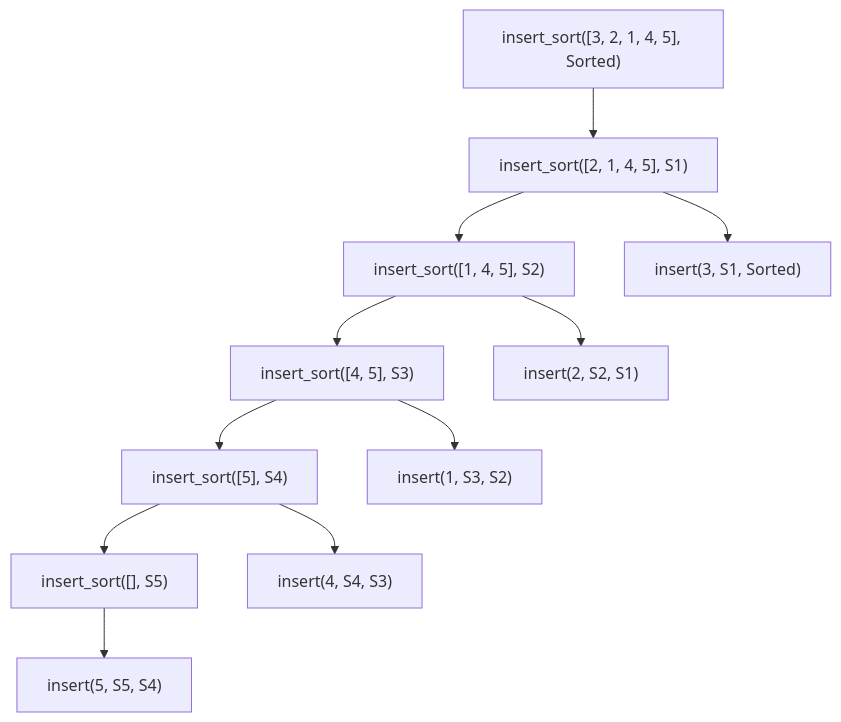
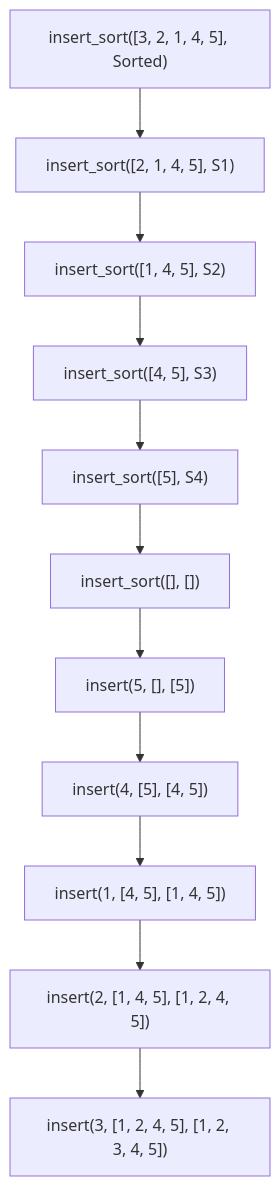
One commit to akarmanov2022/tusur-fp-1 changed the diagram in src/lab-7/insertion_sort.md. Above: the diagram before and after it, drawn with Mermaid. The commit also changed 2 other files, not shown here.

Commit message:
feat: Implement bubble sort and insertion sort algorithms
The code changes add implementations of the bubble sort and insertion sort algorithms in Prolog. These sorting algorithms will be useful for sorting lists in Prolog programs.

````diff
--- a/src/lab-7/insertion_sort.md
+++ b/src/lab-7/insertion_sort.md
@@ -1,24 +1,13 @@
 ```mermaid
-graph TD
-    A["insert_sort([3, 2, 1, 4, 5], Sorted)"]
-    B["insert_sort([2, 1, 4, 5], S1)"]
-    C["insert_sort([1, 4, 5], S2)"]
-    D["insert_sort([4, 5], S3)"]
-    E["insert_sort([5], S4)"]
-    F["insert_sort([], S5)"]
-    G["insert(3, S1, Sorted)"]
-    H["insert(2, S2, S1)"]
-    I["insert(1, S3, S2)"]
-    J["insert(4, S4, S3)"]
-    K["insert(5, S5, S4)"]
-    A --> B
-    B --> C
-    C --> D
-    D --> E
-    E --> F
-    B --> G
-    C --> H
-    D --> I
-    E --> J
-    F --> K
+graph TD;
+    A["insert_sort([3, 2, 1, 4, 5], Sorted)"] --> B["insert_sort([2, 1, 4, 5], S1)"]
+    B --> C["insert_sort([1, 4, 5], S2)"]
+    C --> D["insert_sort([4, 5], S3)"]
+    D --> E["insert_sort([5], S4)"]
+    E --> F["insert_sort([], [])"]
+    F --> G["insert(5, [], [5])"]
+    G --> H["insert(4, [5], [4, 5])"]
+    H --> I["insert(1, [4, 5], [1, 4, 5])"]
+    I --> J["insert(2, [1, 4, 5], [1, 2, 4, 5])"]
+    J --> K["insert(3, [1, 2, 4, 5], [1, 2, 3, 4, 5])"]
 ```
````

——————

→ What is being asked
Return all the records above exactly, pictures omitted.

→ Answer to the problem
One commit to akarmanov2022/tusur-fp-1 changed the diagram in src/lab-7/insertion_sort.md. Above: the diagram before and after it, drawn with Mermaid. The commit also changed 2 other files, not shown here.

Commit message:
feat: Implement bubble sort and insertion sort algorithms
The code changes add implementations of the bubble sort and insertion sort algorithms in Prolog. These sorting algorithms will be useful for sorting lists in Prolog programs.

````diff
--- a/src/lab-7/insertion_sort.md
+++ b/src/lab-7/insertion_sort.md
@@ -1,24 +1,13 @@
 ```mermaid
-graph TD
-    A["insert_sort([3, 2, 1, 4, 5], Sorted)"]
-    B["insert_sort([2, 1, 4, 5], S1)"]
-    C["insert_sort([1, 4, 5], S2)"]
-    D["insert_sort([4, 5], S3)"]
-    E["insert_sort([5], S4)"]
-    F["insert_sort([], S5)"]
-    G["insert(3, S1, Sorted)"]
-    H["insert(2, S2, S1)"]
-    I["insert(1, S3, S2)"]
-    J["insert(4, S4, S3)"]
-    K["insert(5, S5, S4)"]
-    A --> B
-    B --> C
-    C --> D
-    D --> E
-    E --> F
-    B --> G
-    C --> H
-    D --> I
-    E --> J
-    F --> K
+graph TD;
+    A["insert_sort([3, 2, 1, 4, 5], Sorted)"] --> B["insert_sort([2, 1, 4, 5], S1)"]
+    B --> C["insert_sort([1, 4, 5], S2)"]
+    C --> D["insert_sort([4, 5], S3)"]
+    D --> E["insert_sort([5], S4)"]
+    E --> F["insert_sort([], [])"]
+    F --> G["insert(5, [], [5])"]
+    G --> H["insert(4, [5], [4, 5])"]
+    H --> I["insert(1, [4, 5], [1, 4, 5])"]
+    I --> J["insert(2, [1, 4, 5], [1, 2, 4, 5])"]
+    J --> K["insert(3, [1, 2, 4, 5], [1, 2, 3, 4, 5])"]
 ```
````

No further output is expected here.